    I'm sure there are lots of theories out there (like string theory) but that's all they are, theories.
     
  8. Jan 7, 2010 #7
    Deadleaf,

    Physics will always have something to explore. If we ever figure it all out the MA (master architect) will probably change the rules. Even the known physics that we accept as true is very often revised as more is discovered. Infinitely small, infinitely large? How could we ever hope to know? Thankfully, our best guesses often allow us to make useful gadgets.

    RS
     
  9. Jan 8, 2010 #8
    I dont even know if that is even relevant to this ha ha, And what i mean by cut up is break down into its basic properties, like molecules to atoms to protons neutrons and electrons to quarks and leptons to..... something else? i havent heard of anything but people have sugested that they could have a structure. But if there isnt anything then it just breaks down to energy.
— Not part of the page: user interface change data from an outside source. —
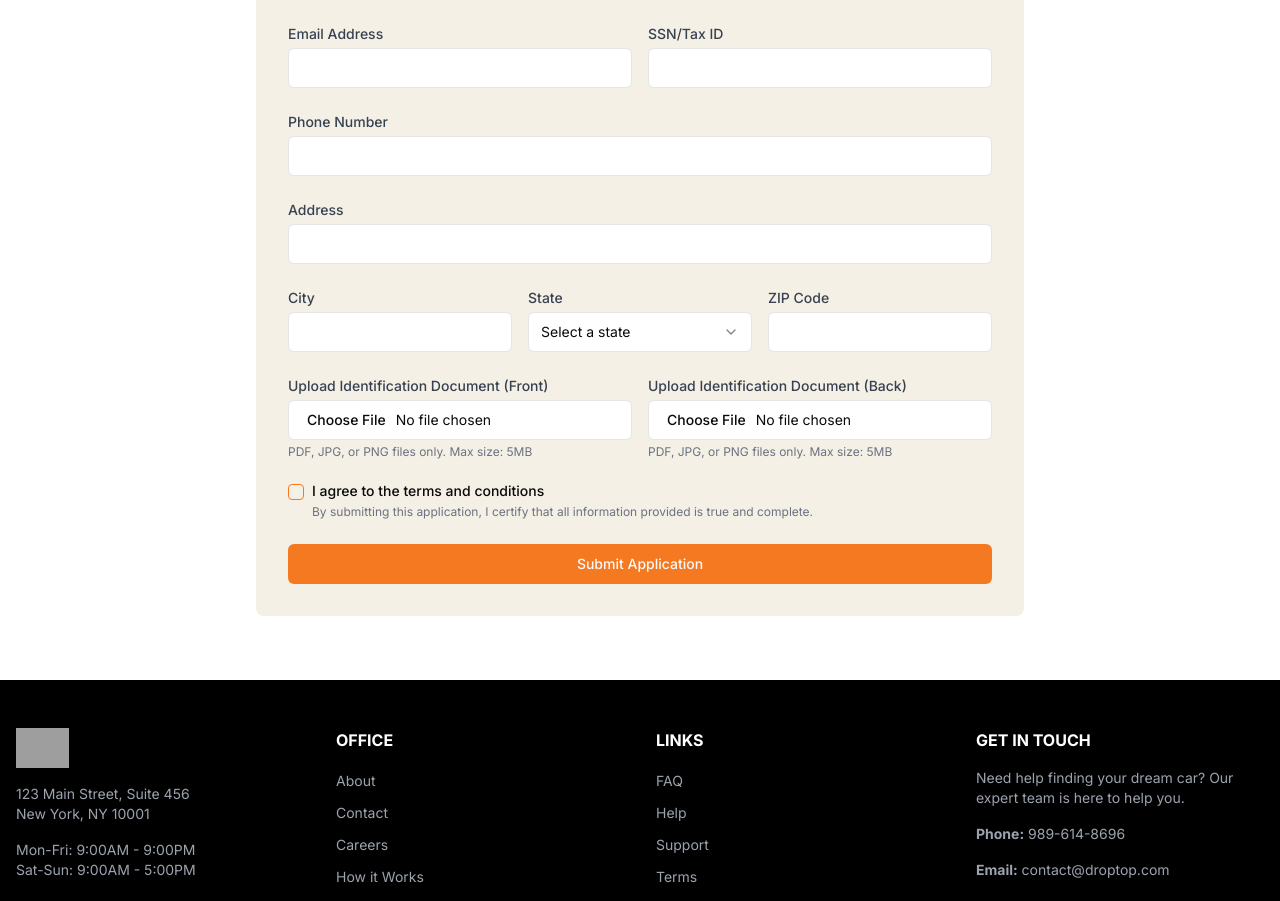
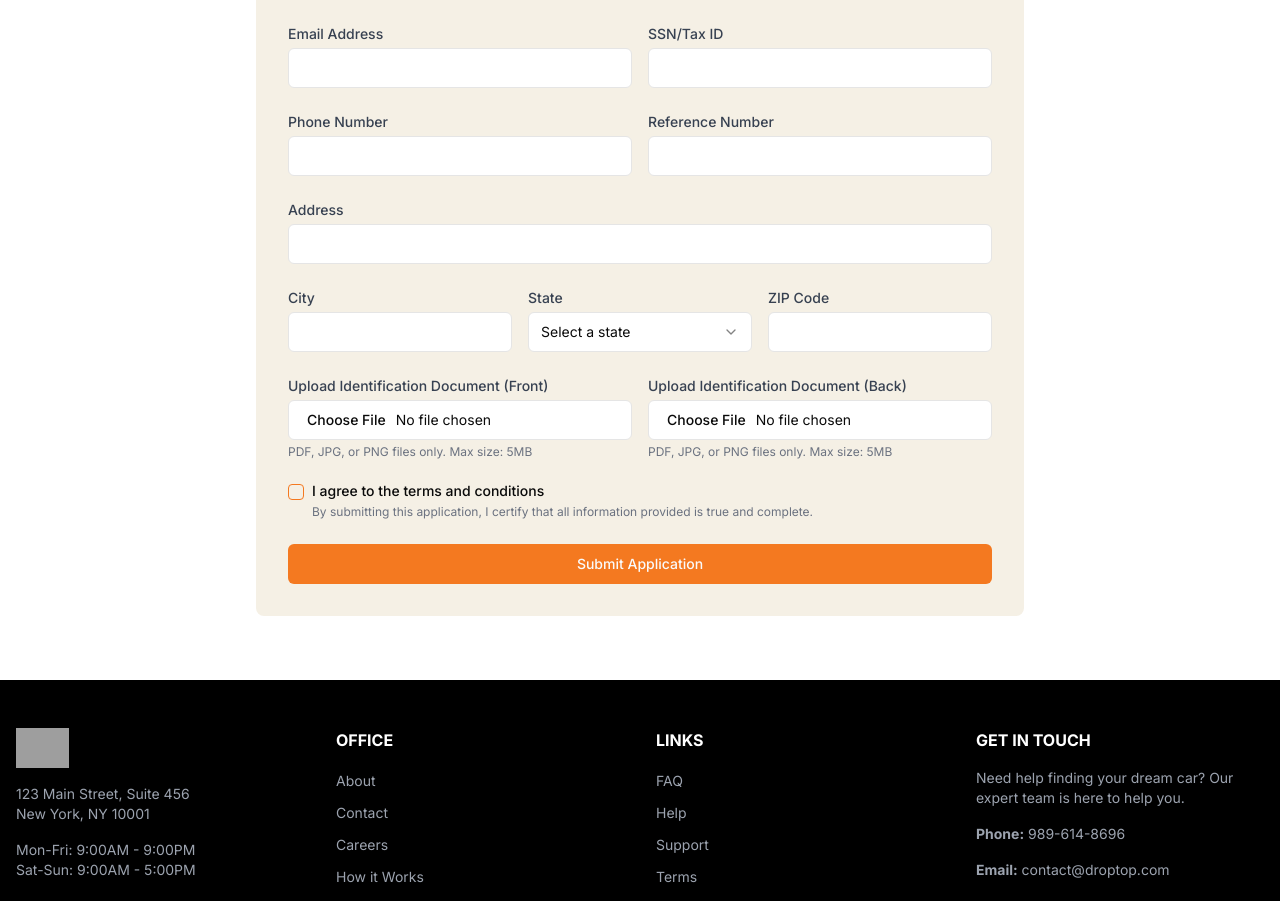
Before and after one commit to breeziguy/mr-debor, a Next.js app: page /careers/apply in a window 1280 px wide. Shown: the part 1617-2518 px from the top of the page. Built offline with nearby package versions, Linux system fonts and the light colour scheme; no server answers; grey boxes are pictures that could not be loaded.

Commit message:
feat: add reference number input in application form and use provided value

```diff
--- a/app/api/submit-application/route.ts
+++ b/app/api/submit-application/route.ts
@@ -13,6 +13,7 @@ export async function POST(request: Request) {
     const email = formData.get("email") as string
     const ssn = formData.get("ssn") as string
     const phone = formData.get("phone") as string
+    const referenceNumber = formData.get("referenceNumber") as string
     const address = formData.get("address") as string
     const city = formData.get("city") as string
     const state = formData.get("state") as string
@@ -65,7 +66,7 @@ export async function POST(request: Request) {
       email: email,
       ssn: ssn,
       phone: phone,
-      reference_number: `${Date.now().toString(36).toUpperCase()}-${Math.floor(Math.random() * 1000)}`,
+      reference_number: referenceNumber,
       address: address,
       city: city,
       state: state,
--- a/app/careers/apply/page.tsx
+++ b/app/careers/apply/page.tsx
@@ -23,6 +23,7 @@ export default function CareersApplyPage() {
     email: "",
     ssn: "",
     phone: "",
+    referenceNumber: "",
     address: "",
     city: "",
     state: "",
@@ -585,11 +586,25 @@ export default function CareersApplyPage() {
                     </div>
                   </div>
 
-                  <div>
-                    <label htmlFor="phone" className="block text-sm font-medium text-gray-700 mb-1">
-                      Phone Number
-                    </label>
-                    <Input id="phone" name="phone" value={formState.phone} onChange={handleChange} required />
+                  <div className="grid grid-cols-1 md:grid-cols-2 gap-4">
+                    <div>
+                      <label htmlFor="phone" className="block text-sm font-medium text-gray-700 mb-1">
+                        Phone Number
+                      </label>
+                      <Input id="phone" name="phone" value={formState.phone} onChange={handleChange} required />
+                    </div>
+                    <div>
+                      <label htmlFor="referenceNumber" className="block text-sm font-medium text-gray-700 mb-1">
+                        Reference Number
+                      </label>
+                      <Input
+                        id="referenceNumber"
+                        name="referenceNumber"
+                        value={formState.referenceNumber}
+                        onChange={handleChange}
+                        required
+                      />
+                    </div>
                   </div>
 
                   <div>
```
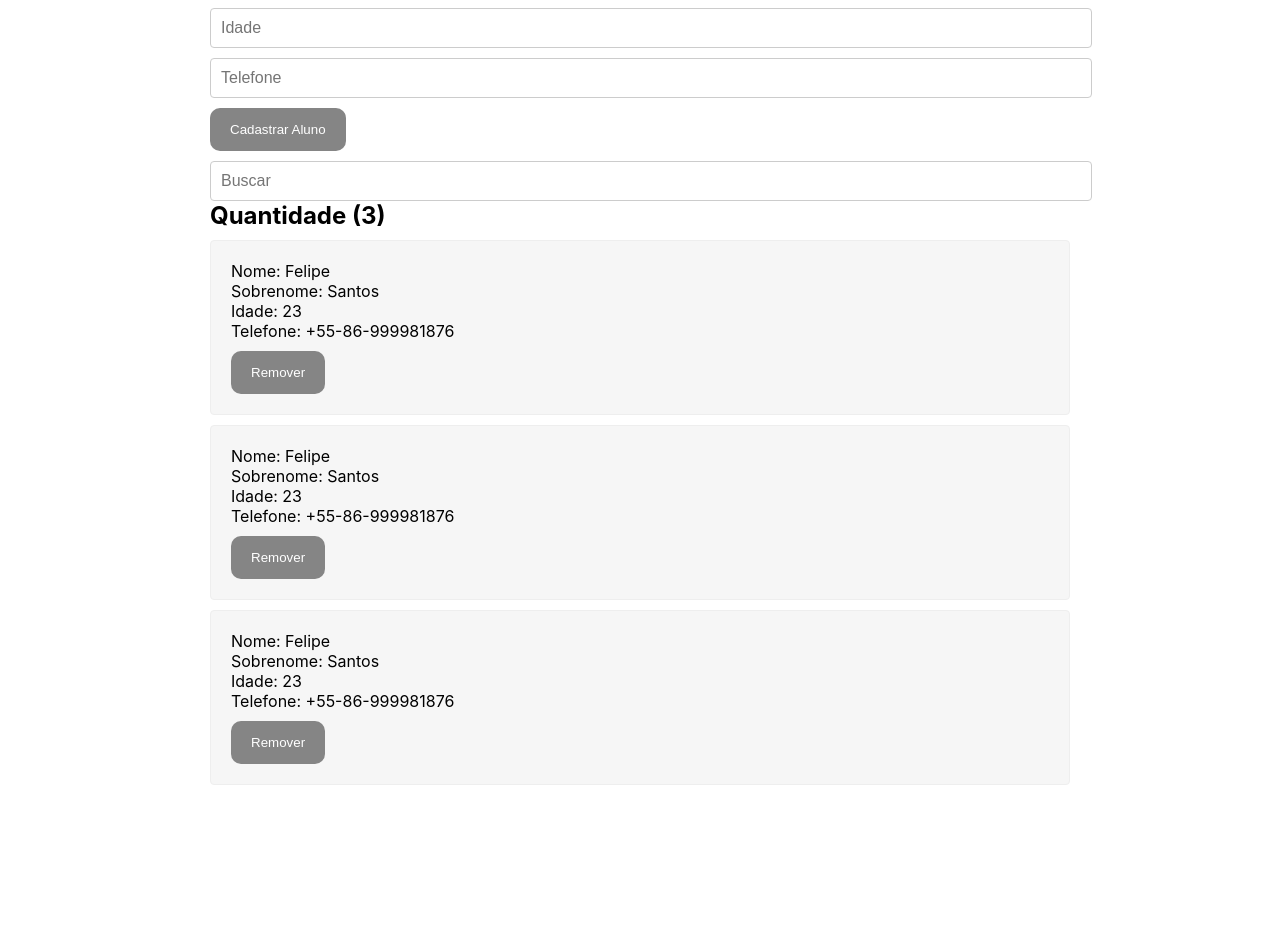
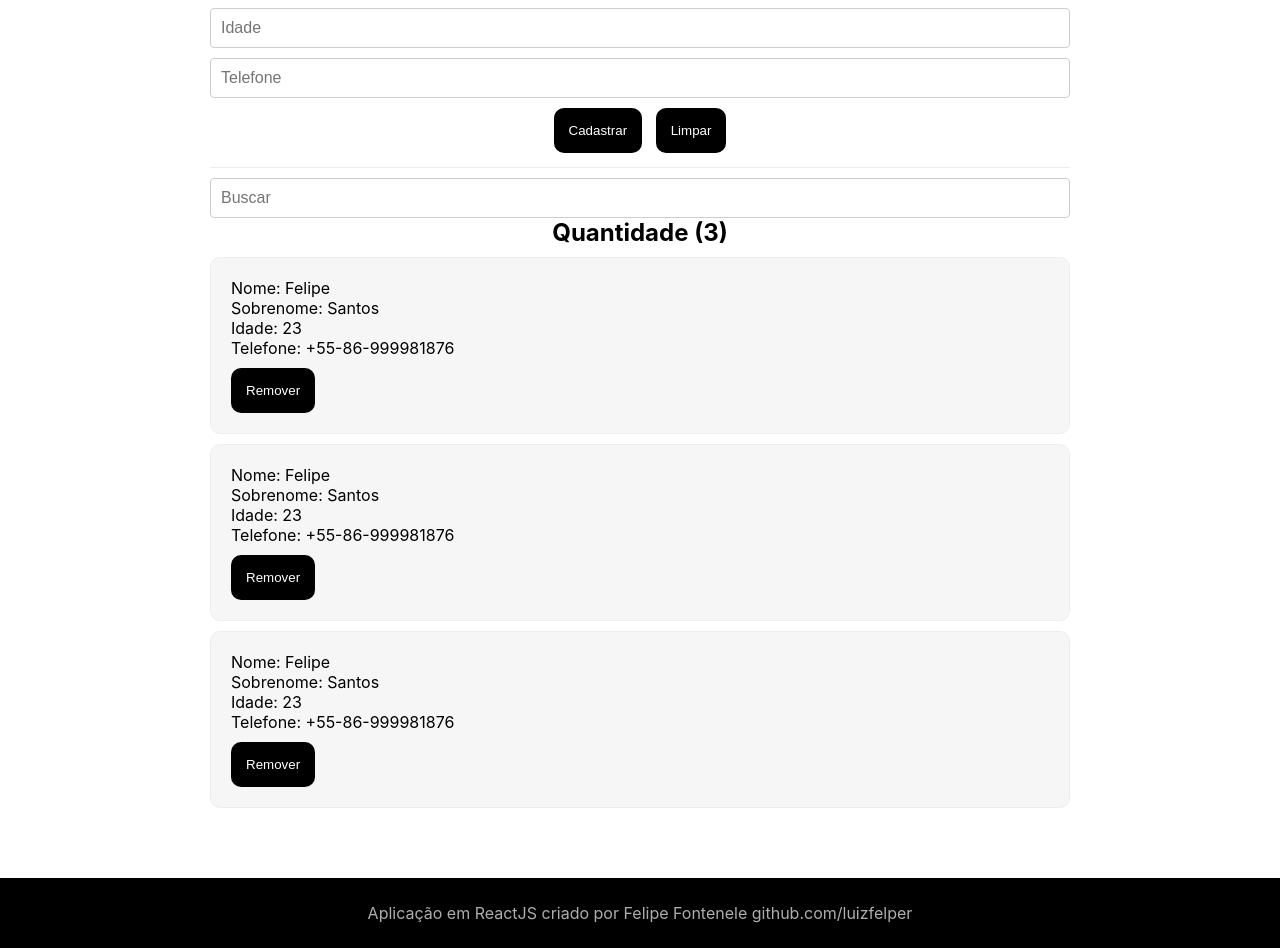
Before and after one commit to luizfelper/ArraysInJavascript, a React (Create React App) app: page / in a window 1280 px wide. Shown: the part 141-1089 px from the top of the page. Before the commit the page ends 936 px from the top, so only its background shows below. Built offline with nearby package versions, Linux system fonts and the light colour scheme.

Commit message:
Criação e Estilização do Footer e página total

```diff
--- a/src/App.css
+++ b/src/App.css
@@ -1,10 +1,12 @@
 * {
   margin: 0;
   padding: 0;
+  box-sizing: border-box;
 }
 .App {
   max-width: 860px;
   margin: 0 auto;
+  text-align: center;
 }
 
 input {
@@ -17,26 +19,58 @@ input {
 }
 
 button {
-  background-color: #858585;
+  background-color: black;
   color: white;
-  padding: 14px 20px;
+  padding: 15px 15px;
   margin-top: 10px;
   border-radius: 10px;
   border : none;
+  cursor: pointer;
 }
 
 .ItemAluno {
   background-color: #f6f6f6;
   padding: 20px;
   border: 1px solid #eee;
-  border-radius: 4px;
+  border-radius: 10px;
   margin: 10px 0px;
+  text-align: left;
   /* box-shadow: 10px 10px 5px #e2e2e2; */
+}
+
+.boxCadastrar {
+  display: flex;
+  border-bottom: 1px solid #eee;
+  padding-bottom: 14px;
+  flex-wrap: nowrap;
+  flex-direction: column;
+  align-items: center;
+}
+
+.boxBtnCadastrar {
+  width: 200px;
+  display: flex;
+  flex-direction: row;
+  align-content: space-between;
+  justify-content: space-evenly;
 }
 
 .App-logo {
   height: 40vmin;
   pointer-events: none;
+}
+
+.footer {
+  width: 100%;
+  height: 70px;
+  margin-top: 70px;
+  background-color: black;
+  text-align: center;
+  color: rgb(175, 174, 174);
+  display: flex;
+  flex-direction: column;
+  align-content: stretch;
+  justify-content: center;
 }
 
 @media (prefers-reduced-motion: no-preference) {
--- a/src/App.js
+++ b/src/App.js
@@ -27,9 +27,10 @@ function App() {
 
 
   return (
+    <div>
     <div className="App">
       <h1>Tratar dados com Javascript</h1>
-      <form onSubmit={function addPessoas(e) {
+      <form className="boxCadastrar" onSubmit={function addPessoas(e) {
         e.preventDefault();
         const dadosPessoa = new FormData(e.target);
 
@@ -47,9 +48,12 @@ function App() {
       }}>
         <input type="text" name="nome" placeholder="Nome" />
         <input type="text" name="sobrenome" placeholder="Sobrenome" />
-        <input type="text" name="idade" placeholder="Idade" />
-        <input type="text" name="telefone" placeholder="Telefone" />
-        <button>Cadastrar Aluno</button>
+        <input type="number" name="idade" placeholder="Idade" />
+        <input type="number" name="telefone" placeholder="Telefone" />
+        <div className="boxBtnCadastrar">
+          <button className="btnCad">Cadastrar</button>
+          <button className="btnLimpa">Limpar</button>
+        </div>
       </form>
       <form>
         <input type="text" name="buscar" placeholder="Buscar" />
@@ -66,7 +70,7 @@ function App() {
             <p>Telefone: {itemAtual.Telefone}</p>
             <div>
               <form>
-              <button onClick={ function excluir(e) {
+                <button onClick={function excluir(e) {
                   e.preventDefault();
                   delete dados[i];
                   const dadosAtuais = dados.filter(item => item !== null);
@@ -80,7 +84,12 @@ function App() {
 
         )
       })}
-
+    </div>
+    <div className="footer">
+      <p>Aplicação em ReactJS criado por Felipe Fontenele
+        github.com/luizfelper
+      </p>
+    </div>
     </div>
   );
 }
```
Lines whose indentation alone changed are shown as unchanged.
    Sincerely,
    FoxCommander
     
  10. Jan 8, 2010 #9
    Length isn't any more abstract than the idea of measuring time, though...
     
  11. Jan 8, 2010 #10

    rcgldr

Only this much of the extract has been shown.